Resin beads were analyzed by scanning electron microscopy (SEM) and energy dispersive spectroscopy (EDS). The location of iron was determined both by iron/carbon peak ratios (Fe/C) and iron/background peak ratios (Fe/bk.) as a function of outer or inner half of bead volume and distance in microns from the bead surface, and also was predicted as a function of distance based on uniform iron distribution. The results are presented below in Table 1.

TABLE 1
Example 1 Comp. Example 1
% Fe from % Fe from % Fe from % Fe from
Fe/C Fe/bk. Fe/C Fe/bk. predicted
outer half 61% 61% 41% 31% 50%
inner half 39% 39% 59% 69% 50%
0-20 μm 32% 32% 21% 13% 26%
20-40 μm 22% 24% 20% 19% 21%
40-60 μm 15% 15% 18% 19% 16%
60 μm-center 30% 29% 42% 49% 37%
0-40 μm 56% 55% 41% 32% 46%
40 μm-center 44% 45% 59% 68% 54%

Resin beads were examined by microscopy and determined to contain hydrous iron oxide crystals in the Goethite form with an average length of about 50 nm and an average diameter of about 1 nm.

Example 6 Equilibrium Test

Equilibrium testing was done using 0.05 g resin from Example 1, 100 ml of water and 0.02% disodium phosphate and the pH was adjusted with HCl or NaOH at 37° C. The mixture was allowed to react for 2 days. Samples were analyzed using IC (Ion chromatography). The same ion exchange resin was used in our example and in U.S. Pat. No. 6,180,094 B1, FIG. 1.

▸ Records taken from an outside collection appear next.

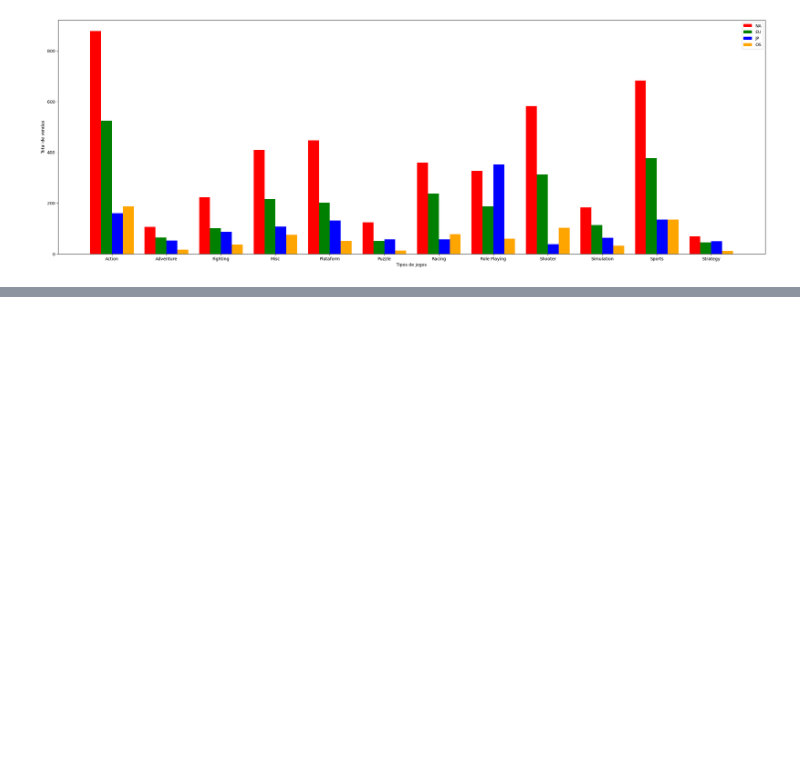
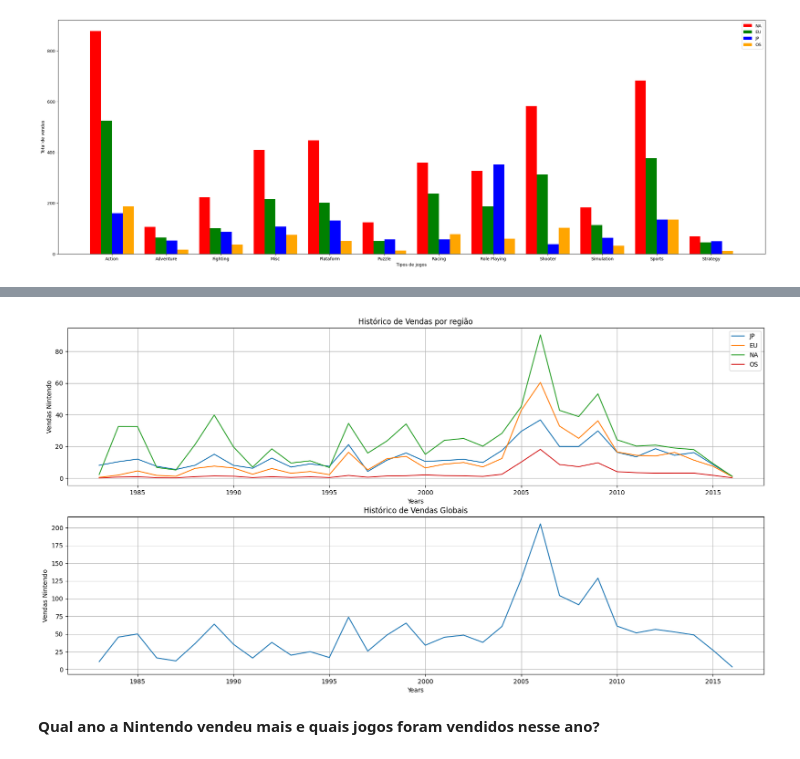
Before and after one commit to rafaelporfiriobarros/video-game-sales, a Jupyter notebook: video-game-sales.ipynb, the cells around one changed output, grey strips where cells are left out. Cells and saved outputs as stored; diff of their text form; code cells hidden in the pictures; blank space fills up the shorter version.

```diff
--- a/video-game-sales.ipynb
+++ b/video-game-sales.ipynb
@@ -204,0 +383,11 @@ Name: NA_Sales, dtype: float64
+# %%
+Nintendo = vgsales[(vgsales['Publisher'] == 'Nintendo')]
+
+ag_nint = Nintendo[['Year',
+                    'NA_Sales',
+                    'EU_Sales',
+                    'JP_Sales',
+                    'Other_Sales',
+                    'Global_Sales']].groupby('Year').agg(lambda x: sum(x)).reset_index()
+
+ag_nint.head(50)
@@ -204,0 +412,18 @@ Name: NA_Sales, dtype: float64
+# %%
+fig, axs = plt.subplots(2,1,figsize=(20,10))
+axs[0].plot(ag_nint['Year'], ag_nint['JP_Sales'], label='JP')
+axs[0].plot(ag_nint['Year'], ag_nint['EU_Sales'], label='EU')
+axs[0].plot(ag_nint['Year'], ag_nint['NA_Sales'], label='NA')
+axs[0].plot(ag_nint['Year'], ag_nint['Other_Sales'], label='OS')
+axs[1].plot(ag_nint['Year'], ag_nint['Global_Sales'], label='OS')
+axs[0].set(xlabel='Years', ylabel='Vendas Nintendo', title='Histórico de Vendas por região')
+axs[1].set(xlabel='Years', ylabel='Vendas Nintendo', title='Histórico de Vendas Globais')
+
+axs[0].grid()
+axs[1].grid()
+axs[0].legend()
+plt.show()
+# %% [output]
+[figure, added]
+# %% [markdown]
+**Qual ano a Nintendo vendeu mais e quais jogos foram vendidos nesse ano?**
```
Also changed, not shown: parts of 46 cells of this notebook.
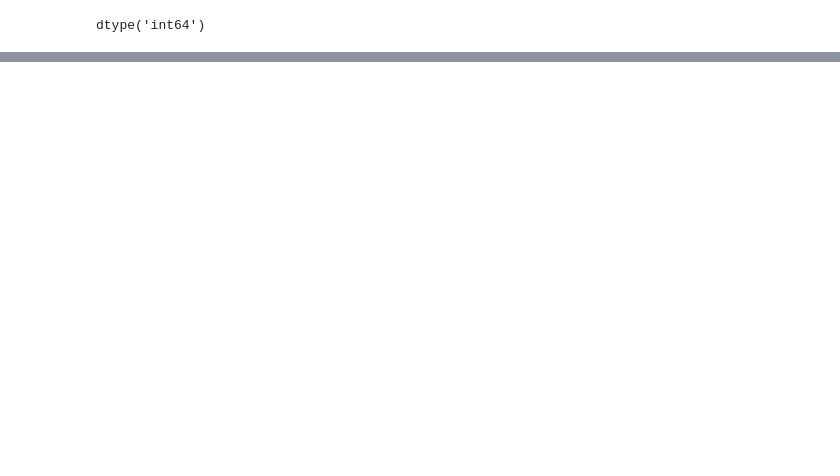
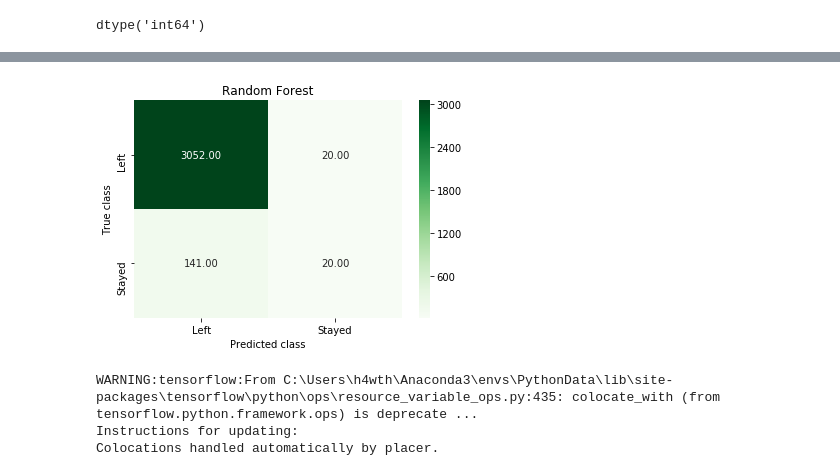
Before and after one commit to robeaseab/National-Nursing-Home-Analysis, a Jupyter notebook: SNF_ML.ipynb, the cells around one changed output, grey strips where cells are left out. Cells and saved outputs as stored; diff of their text form; code cells hidden in the pictures; blank space fills up the shorter version.

```diff
--- a/SNF_ML.ipynb
+++ b/SNF_ML.ipynb
@@ -181,3 +179,6 @@ df.head()
 | 6 | 72 | 54.2 | 4.0 | 4.0 | 4.0 | ... |
 | 7 | 134 | 128.1 | 4.0 | 3.0 | 5.0 | ... |
 5 rows × 65 columns
+# %%
+df = df.dropna(axis=1)
+df.shape
@@ -217,0 +332,29 @@ y_test_categorical = to_categorical(encoded_y_test, dtype=int)
+# %%
+y_pred = rf.predict(X_test_scaled)
+from sklearn import metrics
+from sklearn.metrics import confusion_matrix
+import seaborn as sns
+# confusion_matrix must be a list of predictions, not OHEs (one hot encodings). Call argmax on your y_test and y_pred
+forest_cm = metrics.confusion_matrix(y_test_categorical.argmax(axis=1), y_pred.argmax(axis=1))
+sns.heatmap(forest_cm, annot=True, fmt='.2f',xticklabels = ["Left", "Stayed"] , yticklabels = ["Left", "Stayed"],
+            cmap ='Greens' )
+plt.ylabel('True class')
+plt.xlabel('Predicted class')
+plt.title('Random Forest')
+plt.savefig('Output/random_forest')
+# %% [output]
+[figure, added]
+# %%
+##Neural Network
+# determine input_dim for model
+input_dim = len(list(df.columns.values))-1
+
+# create model
+model = Sequential()
+model.add(Dense(units=6, activation='relu', input_dim=input_dim))
+model.add(Dense(units=6, activation='relu'))
+model.add(Dense(units=2, activation='softmax'))
+# %% [output]
+WARNING:tensorflow:From C:\Users\h4wth\Anaconda3\envs\PythonData\lib\site-packages\tensorflow\python\ops\resource_variable_ops.py:435: colocate_with (from tensorflow.python.framework.ops) is deprecate ...
+Instructions for updating:
+Colocations handled automatically by placer.
```
Also changed, not shown: parts of 16 cells of this notebook, 4 other files.
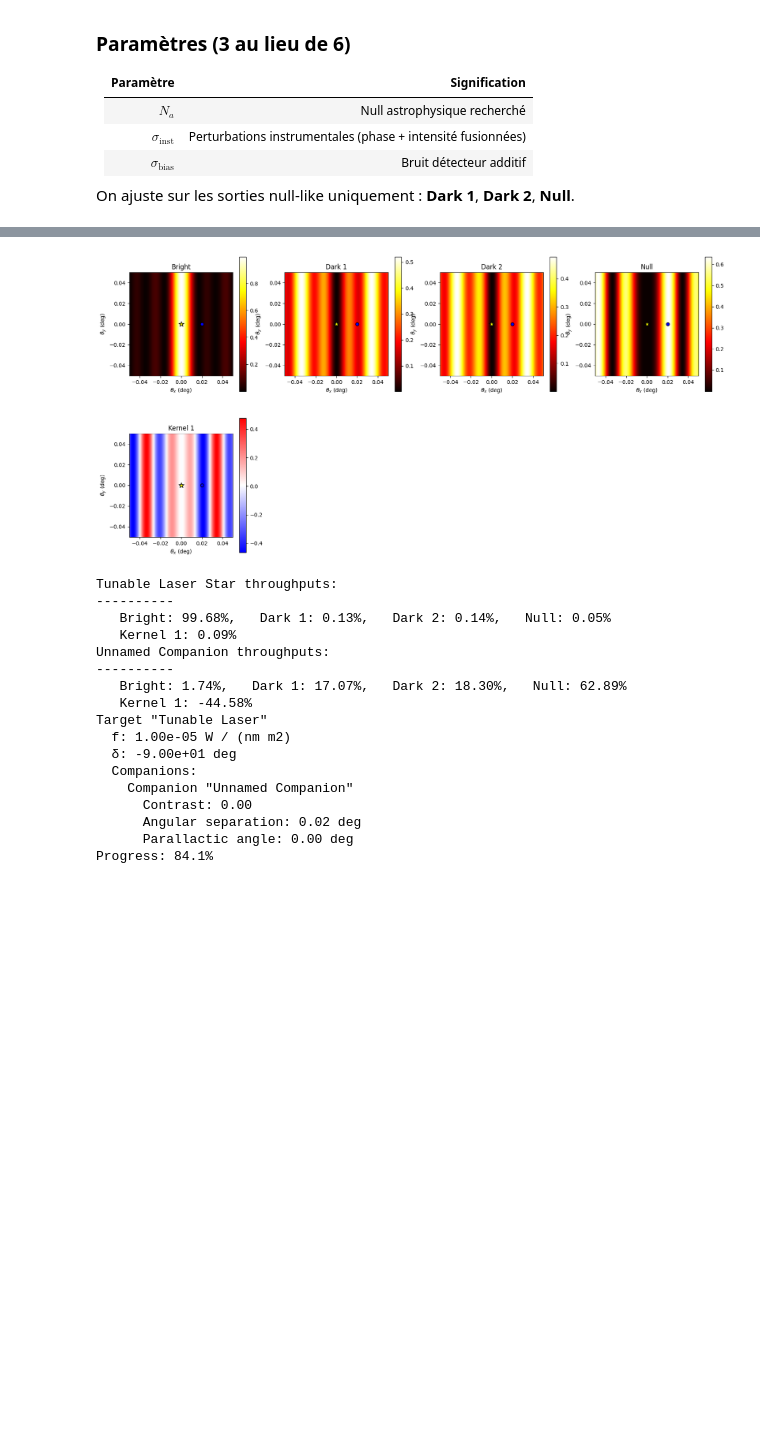
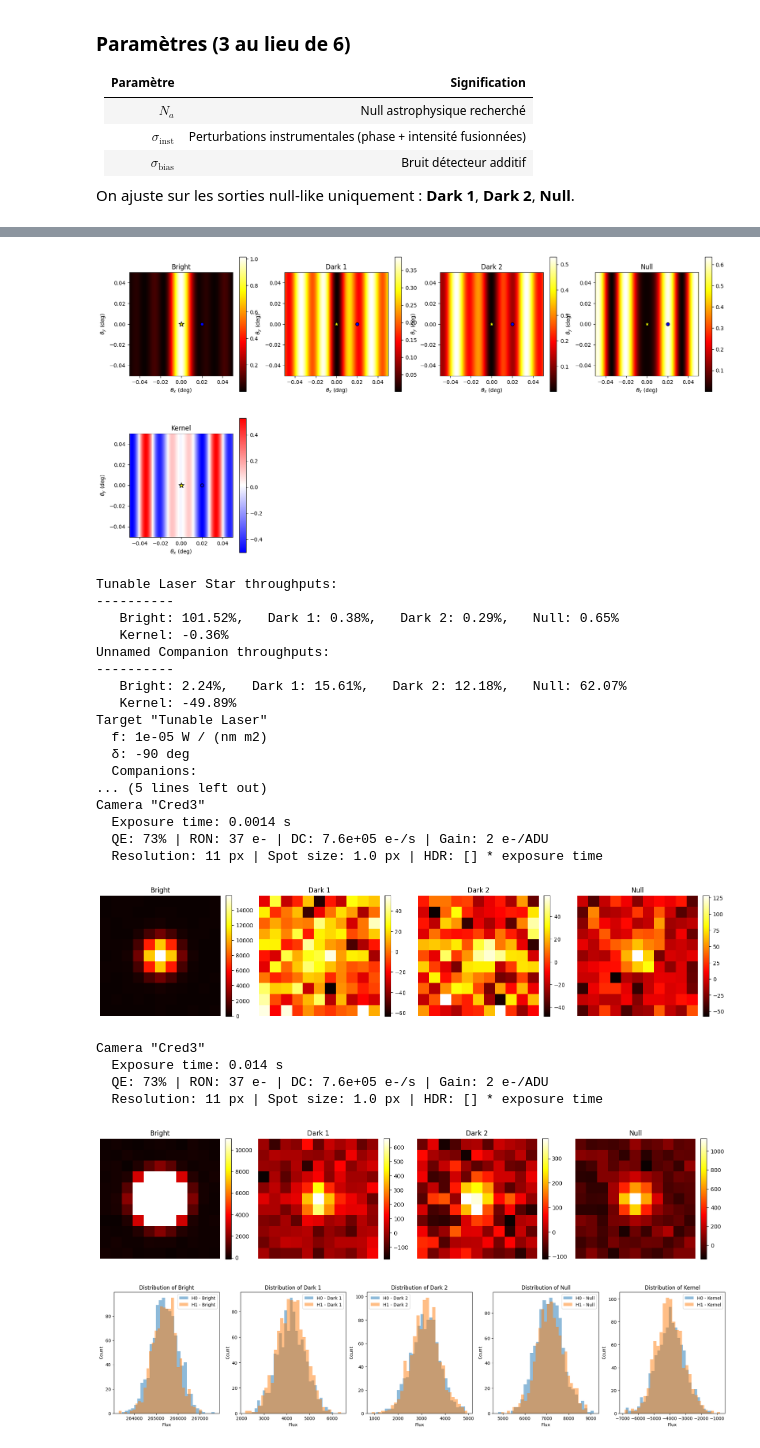
Before and after one commit to VForiel/PhD-Theory, a Jupyter notebook: src/analysis/null_self_calibration/test.ipynb, the cells around one changed output, grey strips where cells are left out. Cells and saved outputs as stored; diff of their text form; code cells hidden in the pictures; blank space fills up the shorter version.

```diff
--- a/src/analysis/null_self_calibration/test.ipynb
+++ b/src/analysis/null_self_calibration/test.ipynb
@@ -11,7 +11,7 @@ importlib.reload(phise)
 ctx = phise.examples.contexts.get_PHOB()
 ctx.interferometer.fov = 0.1 * u.deg
 ctx.chip.calibrate()
-ctx.Γ = 0 * u.nm # 1nm of upstream piston rms
+ctx.Γ = 20 * u.nm # 1nm of upstream piston rms
 ctx_h0 = copy(ctx)
 ctx_h0.target.companions = []
 ctx_h1 = copy(ctx)
@@ -507,42 +507,62 @@ VBox(children=(HTML(value='<h3>NSC interactive overlay</h3>'), HBox(children=(Dr
 # %%
 import os
 
-# roc_ctx_h1 = phise.examples.contexts.get_VLTI()
-# roc_ctx_h1.chip = copy(ctx_h1.chip)
 roc_ctx_h1 = copy(ctx_h1)
 roc_ctx_h1.target.companions[0].c = 1e-4
 roc_ctx_h1.plot_transmission_maps(N=100)
 print(roc_ctx_h1.target)
+print("---")
+roc_ctx_h1.camera.e = roc_ctx_h1.get_reference_exposure_time(target_adu_fraction=1)
+print(roc_ctx_h1.camera)
+roc_ctx_h1.observe(mode="demo"); plt.show()
+roc_ctx_h1.camera.e = roc_ctx_h1.get_reference_exposure_time(target_adu_fraction=10)
+print(roc_ctx_h1.camera)
+roc_ctx_h1.observe(mode="demo"); plt.show()
+
+chip = copy(roc_ctx_h1.chip)
+camera = copy(roc_ctx_h1.camera)
 
 roc_ctx_h0 = copy(roc_ctx_h1)
 roc_ctx_h0.target.companions = []
 
-force_generate = True
-if os.path.exists("roc_data.npz") and not force_generate:
-    loaded = np.load("roc_data.npz")
+roc_ctx_h1.name = "H1"
+roc_ctx_h0.name = "H0"
+roc_ctx_h1.plot_distributions(samples=1000, ctx_h0=roc_ctx_h0); plt.show()
+
+force_generate = False
+if os.path.exists("roc_data_phob.npz") and not force_generate:
+    loaded = np.load("roc_data_phob.npz")
     T0 = loaded["T0"]
     T1 = loaded["T1"]
 else:
-    T0, T1 = phise.roc.generate_data(roc_ctx_h1, roc_ctx_h0, nmc=1000, size=1000, progress_callback=lambda p: print(f"Progress: {p:.1%}", end='\r'), randomize_position=False)
-    np.savez("roc_data.npz", T0=T0, T1=T1)
+    T0, T1 = phise.roc.generate_data(roc_ctx_h1, roc_ctx_h0, nmc=100, size=1000, progress_callback=lambda p: print(f"Progress: {p:.1%}", end='\r'), randomize_position=False)
+    np.savez("roc_data_phob.npz", T0=T0, T1=T1)
 
-phise.roc.plot_roc_curves(T0[3], T1[3])
+for i in range(5):
+    phise.roc.plot_roc_curves(T0[i], T1[i])
 # %% [output]
-[figure, old version]
+[figure, new version]
 Tunable Laser Star throughputs:
 ----------
-   Bright: 99.68%,   Dark 1: 0.13%,   Dark 2: 0.14%,   Null: 0.05%
-   Kernel 1: 0.09%
+   Bright: 101.52%,   Dark 1: 0.38%,   Dark 2: 0.29%,   Null: 0.65%
+   Kernel: -0.36%
 Unnamed Companion throughputs:
 ----------
-   Bright: 1.74%,   Dark 1: 17.07%,   Dark 2: 18.30%,   Null: 62.89%
-   Kernel 1: -44.58%
+   Bright: 2.24%,   Dark 1: 15.61%,   Dark 2: 12.18%,   Null: 62.07%
+   Kernel: -49.89%
 Target "Tunable Laser"
-  f: 1.00e-05 W / (nm m2)
-  δ: -9.00e+01 deg
+  f: 1e-05 W / (nm m2)
+  δ: -90 deg
   Companions:
-    Companion "Unnamed Companion"
-      Contrast: 0.00
-      Angular separation: 0.02 deg
-      Parallactic angle: 0.00 deg
-Progress: 84.1%
+... (5 lines left out)
+Camera "Cred3"
+  Exposure time: 0.0014 s
+  QE: 73% | RON: 37 e- | DC: 7.6e+05 e-/s | Gain: 2 e-/ADU
+  Resolution: 11 px | Spot size: 1.0 px | HDR: [] * exposure time
+[figure, added]
+Camera "Cred3"
+  Exposure time: 0.014 s
+  QE: 73% | RON: 37 e- | DC: 7.6e+05 e-/s | Gain: 2 e-/ADU
+  Resolution: 11 px | Spot size: 1.0 px | HDR: [] * exposure time
+[figure, added]
+[figure, added]
```
Also changed, not shown: parts of 5 cells of this notebook, 4 other files.
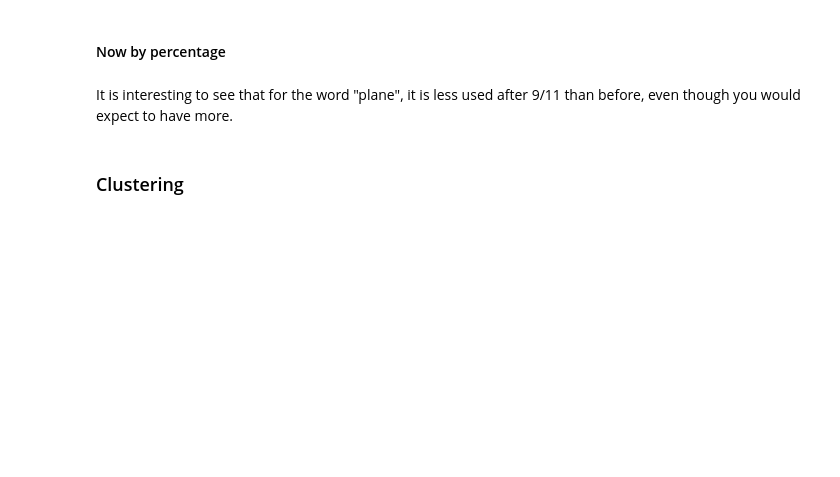
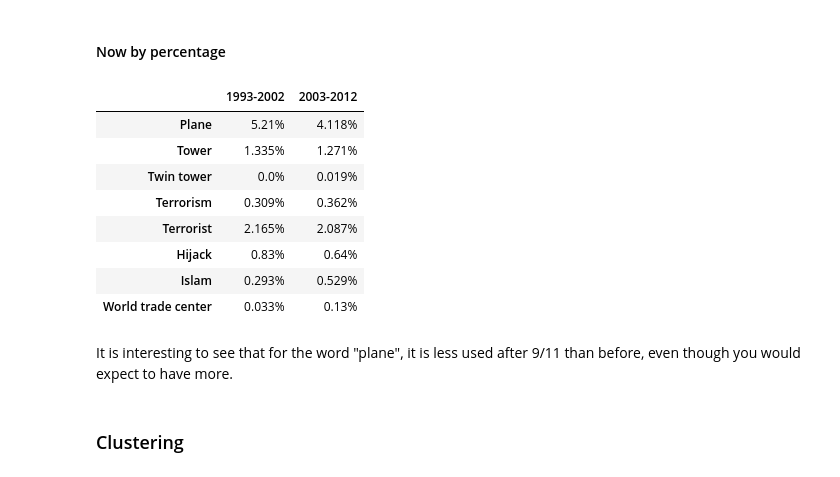
Before and after one commit to epfl-ada/ada-2024-project-adanonymous, a Jupyter notebook: src/movie_plot_analysis_9_11.ipynb, the cells around one changed output. Drawn from its saved outputs; the diff is of its cells as text; code cells hidden in the pictures; blank space fills up the shorter version.

```diff
--- a/src/movie_plot_analysis_9_11.ipynb
+++ b/src/movie_plot_analysis_9_11.ipynb
@@ -182,7 +212,7 @@ plot_occ_by_year(df_key_words_occ, key_words)
 # %% [markdown]
 #### Now by percentage
 # %%
-def percentage_before_after(df, key_words, mid_value=2003, horizon_years=10):
+def percentage_of_movies_with_key_words_before_after(df, mid_value=2003, horizon_years=10):
     df_occ= df.reset_index()
     before_horizon = mid_value - horizon_years
     after_horizon = mid_value + horizon_years
@@ -199,8 +229,18 @@ def percentage_before_after(df, key_words, mid_value=2003, horizon_years=10):
 
     return df_res
 # %%
-df_percentage_before_after = percentage_before_after(df=df_key_words_occ, key_words=key_words, horizon_years=10)
+df_percentage_before_after = percentage_of_movies_with_key_words_before_after(df=df_key_words_occ, horizon_years=10)
 df_percentage_before_after
+# %% [output]
+|  | 1993-2002 | 2003-2012 |
+| Plane | 5.21% | 4.118% |
+| Tower | 1.335% | 1.271% |
+| Twin tower | 0.0% | 0.019% |
+| Terrorism | 0.309% | 0.362% |
+| Terrorist | 2.165% | 2.087% |
+| Hijack | 0.83% | 0.64% |
+| Islam | 0.293% | 0.529% |
+| World trade center | 0.033% | 0.13% |
 # %% [markdown]
 It is interesting to see that for the word "plane", it is less used after 9/11 than before, even though you would expect to have more.
 # %% [markdown]
```
Also changed, not shown: parts of 10 cells of this notebook.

Table 6-1. Equilibrium test: 0.05 g of resin, 100 ml of solution, 0.02% disodium phosphate, 37° C.

Media from Example 1
pH mg PO4 −3/g media (%-Fe 15)
4.01 225
5.47 223
5.95 225
6.98 229
7.98 229

Table 6-2. Results from U.S. Pat. No. 6,180,094B1. Equilibrium test: 0.05 g of resin, 100 ml of solution, 0.02% disodium phosphate, 37C. (IRA-67 Results)

FIG. 1, 6,180,094
pH mg PO4 −3/g media (% Fe-1%)
2 20
4 100
6 100
7 140
8.5 150

Example 7 Removal of Phosphate from Aqueous Solutions Column Test

Three columns were packed with 10 mL of the iron-loaded resins of Examples 1, 4, and 5, respectively. 125 ml of aqueous solution containing phosphate 1584 ppm, chloride 4017 ppm and lactate 4045 ppm was recycled through each column until the media's capacity was saturated at a flow rate of 8 mL/min. The removal for each anion is tabulated below. The pH of the initial solution was 5.5, and the temperature was 37° C.

PO4 −3
%-Fe Capacity Final Concentrations
resin % (dry mg PO4 −3/ ppm ppm ppm
solids basis) mL media lactate Cl PO4 −3
Example 1 48.5 15 12.4 4043 2818 600
Example 4 55.4 30 16.3 3502 2833 267
Example 5 38.9 23 12.3 3878 2809 593

Citada por
Patente citante Fecha de presentación Fecha de publicación Solicitante Título
US20120028926 *26 Ene 20102 Feb 2012Cytochroma Inc.Phosphate Management with Small Molecules
Clasificaciones
Clasificación de EE.UU.588/318
Clasificación internacionalA62D3/36
Clasificación cooperativaB01J47/006, C02F2101/105, B01J41/04, C02F1/42, B01J45/00
Clasificación europeaB01J47/00K, C02F1/42, B01J41/04, B01J45/00